Aim of the exercise. Search the records that follow and extract every line containing the string "export".

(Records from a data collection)
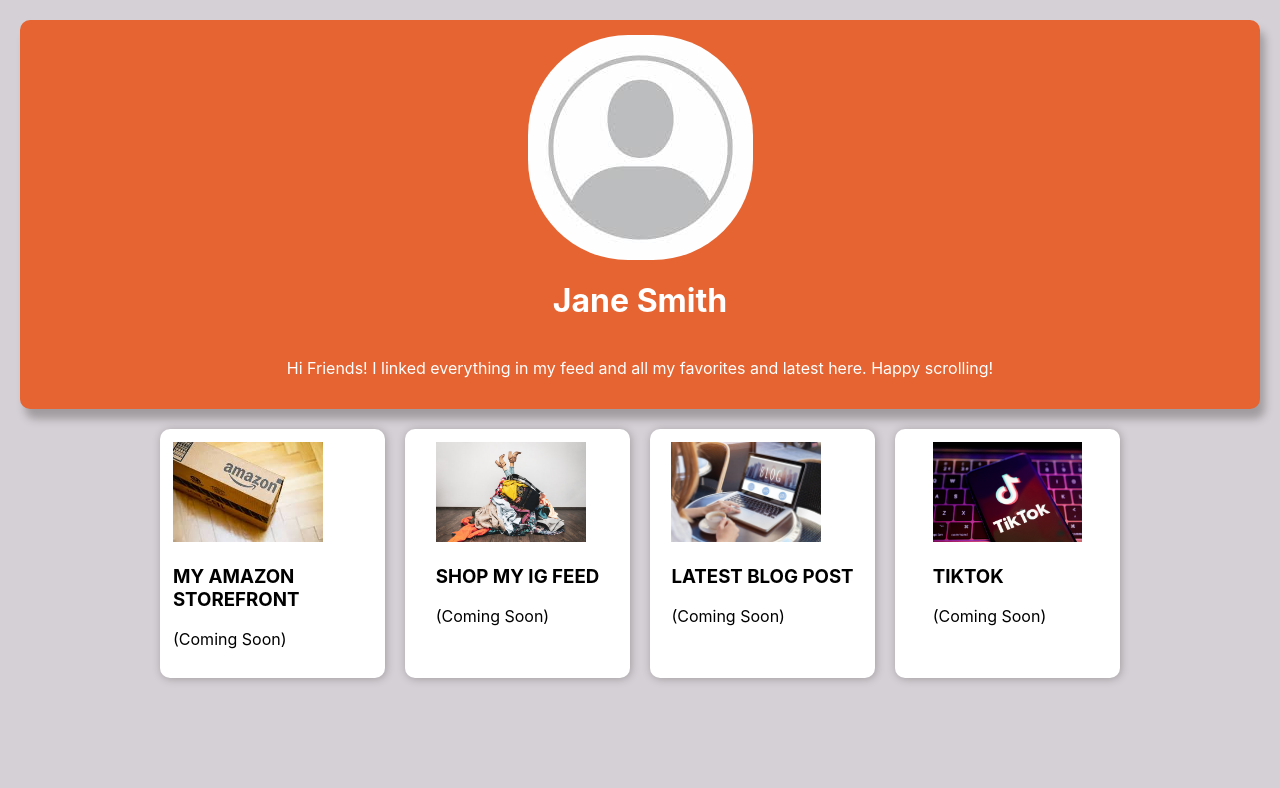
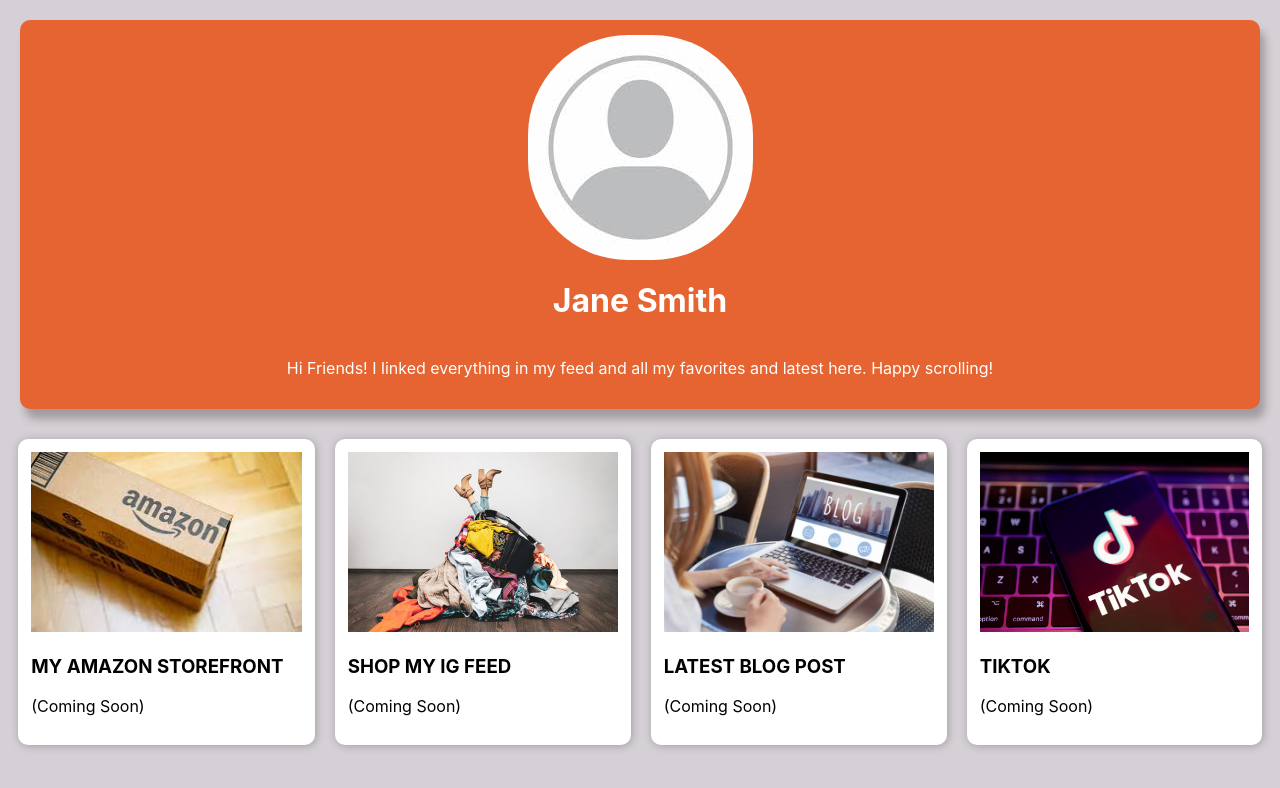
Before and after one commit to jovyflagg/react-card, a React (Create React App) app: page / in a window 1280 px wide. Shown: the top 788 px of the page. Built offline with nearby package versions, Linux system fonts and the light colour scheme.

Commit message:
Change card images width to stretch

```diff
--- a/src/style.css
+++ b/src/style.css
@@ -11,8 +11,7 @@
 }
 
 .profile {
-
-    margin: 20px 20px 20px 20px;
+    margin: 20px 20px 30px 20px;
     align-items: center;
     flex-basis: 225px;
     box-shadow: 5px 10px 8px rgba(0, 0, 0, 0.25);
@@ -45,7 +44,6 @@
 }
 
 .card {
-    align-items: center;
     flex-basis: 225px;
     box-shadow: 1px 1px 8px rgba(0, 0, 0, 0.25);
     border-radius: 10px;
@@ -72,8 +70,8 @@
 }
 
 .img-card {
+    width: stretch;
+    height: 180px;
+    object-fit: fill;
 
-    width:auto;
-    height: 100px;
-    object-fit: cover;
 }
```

--

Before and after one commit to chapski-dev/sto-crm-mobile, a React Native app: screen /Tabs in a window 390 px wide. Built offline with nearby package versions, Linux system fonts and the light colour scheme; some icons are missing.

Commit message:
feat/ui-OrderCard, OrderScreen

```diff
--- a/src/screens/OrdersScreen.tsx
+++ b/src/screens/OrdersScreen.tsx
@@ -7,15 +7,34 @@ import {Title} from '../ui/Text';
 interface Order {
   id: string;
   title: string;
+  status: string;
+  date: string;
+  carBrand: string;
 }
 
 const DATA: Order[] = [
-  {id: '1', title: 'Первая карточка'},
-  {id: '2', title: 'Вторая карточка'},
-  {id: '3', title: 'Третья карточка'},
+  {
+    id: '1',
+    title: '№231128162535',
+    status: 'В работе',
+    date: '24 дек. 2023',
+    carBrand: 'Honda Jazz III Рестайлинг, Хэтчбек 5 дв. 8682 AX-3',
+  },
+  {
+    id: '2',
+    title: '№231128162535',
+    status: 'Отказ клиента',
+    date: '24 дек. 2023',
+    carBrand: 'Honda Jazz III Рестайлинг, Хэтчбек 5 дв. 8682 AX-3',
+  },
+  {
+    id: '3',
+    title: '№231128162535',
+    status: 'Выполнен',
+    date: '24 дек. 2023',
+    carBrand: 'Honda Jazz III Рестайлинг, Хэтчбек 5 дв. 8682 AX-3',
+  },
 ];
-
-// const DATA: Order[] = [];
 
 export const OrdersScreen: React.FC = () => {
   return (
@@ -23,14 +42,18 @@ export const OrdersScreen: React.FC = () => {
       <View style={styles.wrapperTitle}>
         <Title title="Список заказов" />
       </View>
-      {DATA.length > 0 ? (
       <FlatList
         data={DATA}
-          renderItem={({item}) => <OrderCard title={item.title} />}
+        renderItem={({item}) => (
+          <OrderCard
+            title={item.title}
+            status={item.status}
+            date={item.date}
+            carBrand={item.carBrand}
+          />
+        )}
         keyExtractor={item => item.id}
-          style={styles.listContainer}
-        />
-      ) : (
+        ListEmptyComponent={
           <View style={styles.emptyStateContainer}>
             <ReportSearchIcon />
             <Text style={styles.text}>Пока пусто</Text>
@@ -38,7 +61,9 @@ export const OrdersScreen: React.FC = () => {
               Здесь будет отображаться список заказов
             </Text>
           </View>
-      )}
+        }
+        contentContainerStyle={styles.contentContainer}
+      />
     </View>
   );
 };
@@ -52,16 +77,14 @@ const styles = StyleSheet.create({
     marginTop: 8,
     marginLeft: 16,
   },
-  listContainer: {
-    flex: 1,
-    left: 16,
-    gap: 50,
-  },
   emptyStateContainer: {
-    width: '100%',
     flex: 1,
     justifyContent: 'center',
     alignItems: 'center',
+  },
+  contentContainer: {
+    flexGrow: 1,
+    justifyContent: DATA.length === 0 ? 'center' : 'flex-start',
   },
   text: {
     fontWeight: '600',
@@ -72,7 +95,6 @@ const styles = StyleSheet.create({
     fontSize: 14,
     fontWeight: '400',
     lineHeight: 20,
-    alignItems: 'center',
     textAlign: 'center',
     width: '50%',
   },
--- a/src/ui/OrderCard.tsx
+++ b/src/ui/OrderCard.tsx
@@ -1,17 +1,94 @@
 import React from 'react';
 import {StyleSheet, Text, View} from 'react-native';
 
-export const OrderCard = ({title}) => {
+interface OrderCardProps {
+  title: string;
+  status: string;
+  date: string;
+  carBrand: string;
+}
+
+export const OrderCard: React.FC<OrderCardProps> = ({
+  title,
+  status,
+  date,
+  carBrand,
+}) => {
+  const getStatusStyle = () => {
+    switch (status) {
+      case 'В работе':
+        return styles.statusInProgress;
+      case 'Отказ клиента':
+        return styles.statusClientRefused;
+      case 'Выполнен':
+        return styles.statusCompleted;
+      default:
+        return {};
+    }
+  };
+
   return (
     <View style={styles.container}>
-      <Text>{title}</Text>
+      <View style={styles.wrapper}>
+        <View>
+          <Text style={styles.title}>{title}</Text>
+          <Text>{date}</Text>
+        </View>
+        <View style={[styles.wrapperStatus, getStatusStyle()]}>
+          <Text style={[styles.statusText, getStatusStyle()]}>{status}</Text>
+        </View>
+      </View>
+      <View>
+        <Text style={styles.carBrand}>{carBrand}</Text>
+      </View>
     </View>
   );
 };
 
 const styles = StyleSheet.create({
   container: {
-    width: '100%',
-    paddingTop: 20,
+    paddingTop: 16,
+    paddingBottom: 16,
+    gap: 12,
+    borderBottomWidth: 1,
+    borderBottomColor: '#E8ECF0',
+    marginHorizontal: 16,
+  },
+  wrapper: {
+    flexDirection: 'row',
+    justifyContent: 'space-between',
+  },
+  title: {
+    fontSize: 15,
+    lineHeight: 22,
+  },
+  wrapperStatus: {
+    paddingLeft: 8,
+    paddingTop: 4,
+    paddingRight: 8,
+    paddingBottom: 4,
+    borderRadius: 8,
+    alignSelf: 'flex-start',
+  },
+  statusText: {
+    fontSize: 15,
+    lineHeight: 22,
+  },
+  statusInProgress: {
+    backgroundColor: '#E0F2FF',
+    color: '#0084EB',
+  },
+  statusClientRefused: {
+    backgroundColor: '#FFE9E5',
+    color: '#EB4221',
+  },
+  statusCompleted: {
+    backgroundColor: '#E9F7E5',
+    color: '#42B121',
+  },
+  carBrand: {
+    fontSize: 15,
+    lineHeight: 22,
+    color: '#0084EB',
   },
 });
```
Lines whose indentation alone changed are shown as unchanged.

==

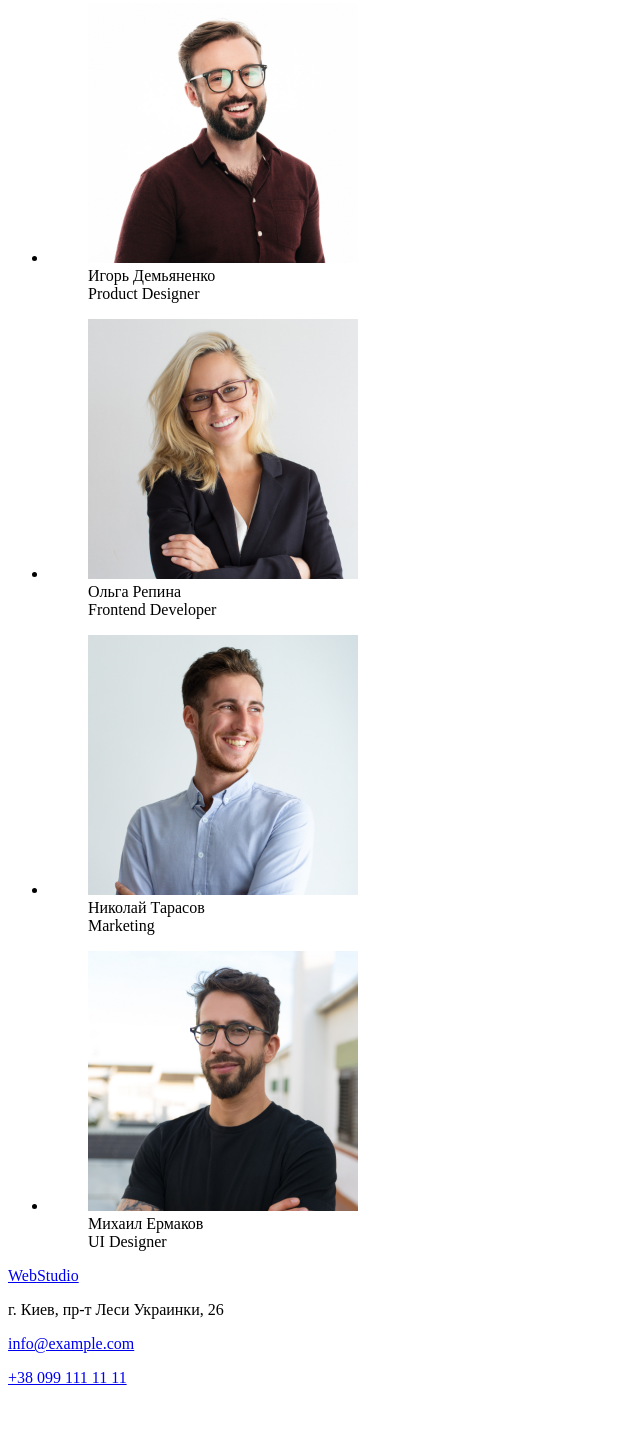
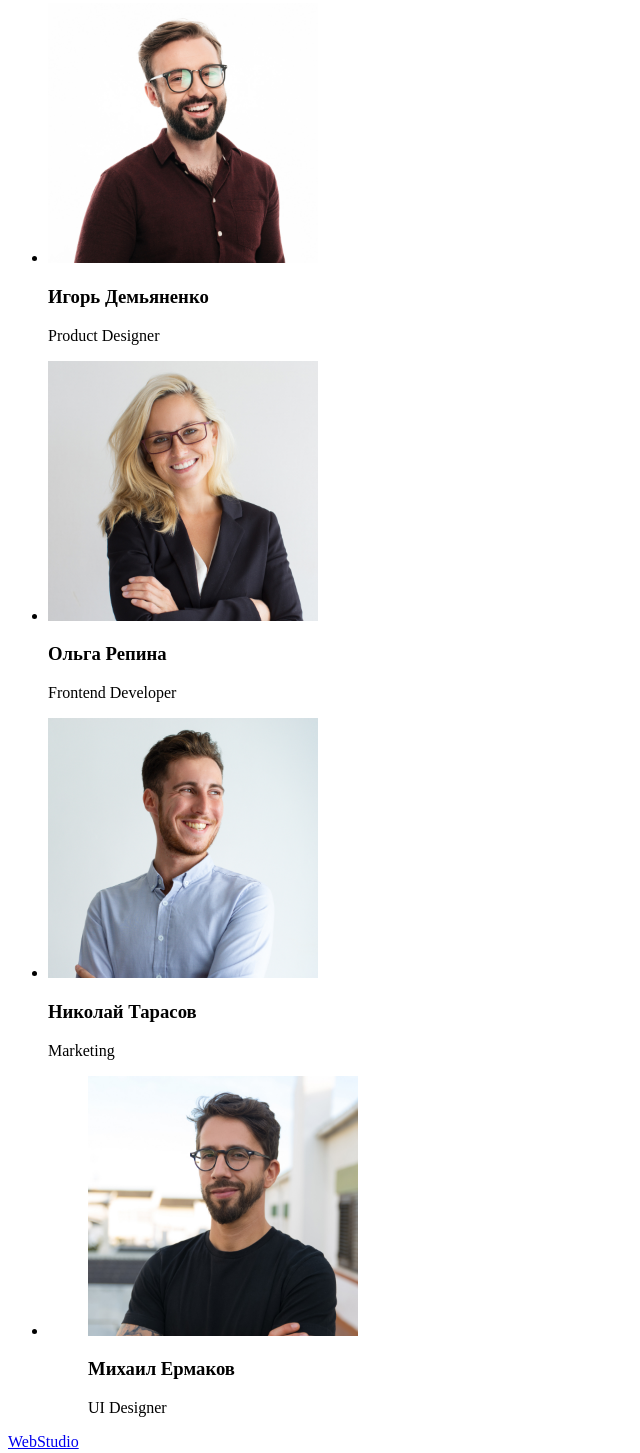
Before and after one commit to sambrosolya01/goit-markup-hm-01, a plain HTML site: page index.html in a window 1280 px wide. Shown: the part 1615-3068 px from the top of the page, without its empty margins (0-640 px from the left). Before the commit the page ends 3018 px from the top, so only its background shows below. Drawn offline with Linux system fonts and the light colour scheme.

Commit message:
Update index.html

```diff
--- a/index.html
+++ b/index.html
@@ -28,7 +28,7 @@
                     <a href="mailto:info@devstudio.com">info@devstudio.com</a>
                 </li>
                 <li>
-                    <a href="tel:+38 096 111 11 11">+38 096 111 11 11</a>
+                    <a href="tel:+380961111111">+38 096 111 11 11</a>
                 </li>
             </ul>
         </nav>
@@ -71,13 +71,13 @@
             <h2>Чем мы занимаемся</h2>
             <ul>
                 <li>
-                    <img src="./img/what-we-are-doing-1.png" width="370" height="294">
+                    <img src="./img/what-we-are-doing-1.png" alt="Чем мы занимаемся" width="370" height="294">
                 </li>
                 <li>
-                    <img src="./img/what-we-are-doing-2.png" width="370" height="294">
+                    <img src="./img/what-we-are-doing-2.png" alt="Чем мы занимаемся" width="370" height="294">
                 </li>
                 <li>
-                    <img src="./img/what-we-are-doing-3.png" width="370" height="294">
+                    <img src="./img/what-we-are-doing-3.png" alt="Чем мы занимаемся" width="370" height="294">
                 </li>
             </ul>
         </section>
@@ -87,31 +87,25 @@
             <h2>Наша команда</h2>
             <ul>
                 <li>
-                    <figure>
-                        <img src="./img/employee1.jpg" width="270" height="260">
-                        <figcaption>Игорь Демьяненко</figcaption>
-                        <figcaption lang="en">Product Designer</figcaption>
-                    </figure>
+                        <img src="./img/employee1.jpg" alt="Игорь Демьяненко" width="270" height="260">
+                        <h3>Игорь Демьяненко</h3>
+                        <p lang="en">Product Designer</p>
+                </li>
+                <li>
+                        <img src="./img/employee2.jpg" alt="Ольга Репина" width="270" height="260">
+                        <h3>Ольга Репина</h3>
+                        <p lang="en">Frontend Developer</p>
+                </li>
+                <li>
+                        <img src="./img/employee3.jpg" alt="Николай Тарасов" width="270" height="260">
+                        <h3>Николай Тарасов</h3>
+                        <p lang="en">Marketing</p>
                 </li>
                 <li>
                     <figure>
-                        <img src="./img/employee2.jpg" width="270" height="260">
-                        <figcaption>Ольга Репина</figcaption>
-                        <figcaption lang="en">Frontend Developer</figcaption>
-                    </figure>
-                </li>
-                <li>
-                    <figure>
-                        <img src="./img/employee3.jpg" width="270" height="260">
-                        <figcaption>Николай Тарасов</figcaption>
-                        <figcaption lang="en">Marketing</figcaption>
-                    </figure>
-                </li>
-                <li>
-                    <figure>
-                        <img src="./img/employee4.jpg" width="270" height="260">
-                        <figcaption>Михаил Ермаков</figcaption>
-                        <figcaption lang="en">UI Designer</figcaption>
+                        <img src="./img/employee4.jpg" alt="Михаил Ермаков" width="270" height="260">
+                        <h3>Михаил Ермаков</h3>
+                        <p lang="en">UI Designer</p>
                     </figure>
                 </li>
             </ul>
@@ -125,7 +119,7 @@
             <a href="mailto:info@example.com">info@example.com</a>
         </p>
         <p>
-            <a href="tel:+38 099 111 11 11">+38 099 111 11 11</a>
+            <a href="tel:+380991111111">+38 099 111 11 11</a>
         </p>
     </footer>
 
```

Output.
 export const OrdersScreen: React.FC = () => {
@@ -23,14 +42,18 @@ export const OrdersScreen: React.FC = () => {
@@ -38,7 +61,9 @@ export const OrdersScreen: React.FC = () => {
-export const OrderCard = ({title}) => {
+export const OrderCard: React.FC<OrderCardProps> = ({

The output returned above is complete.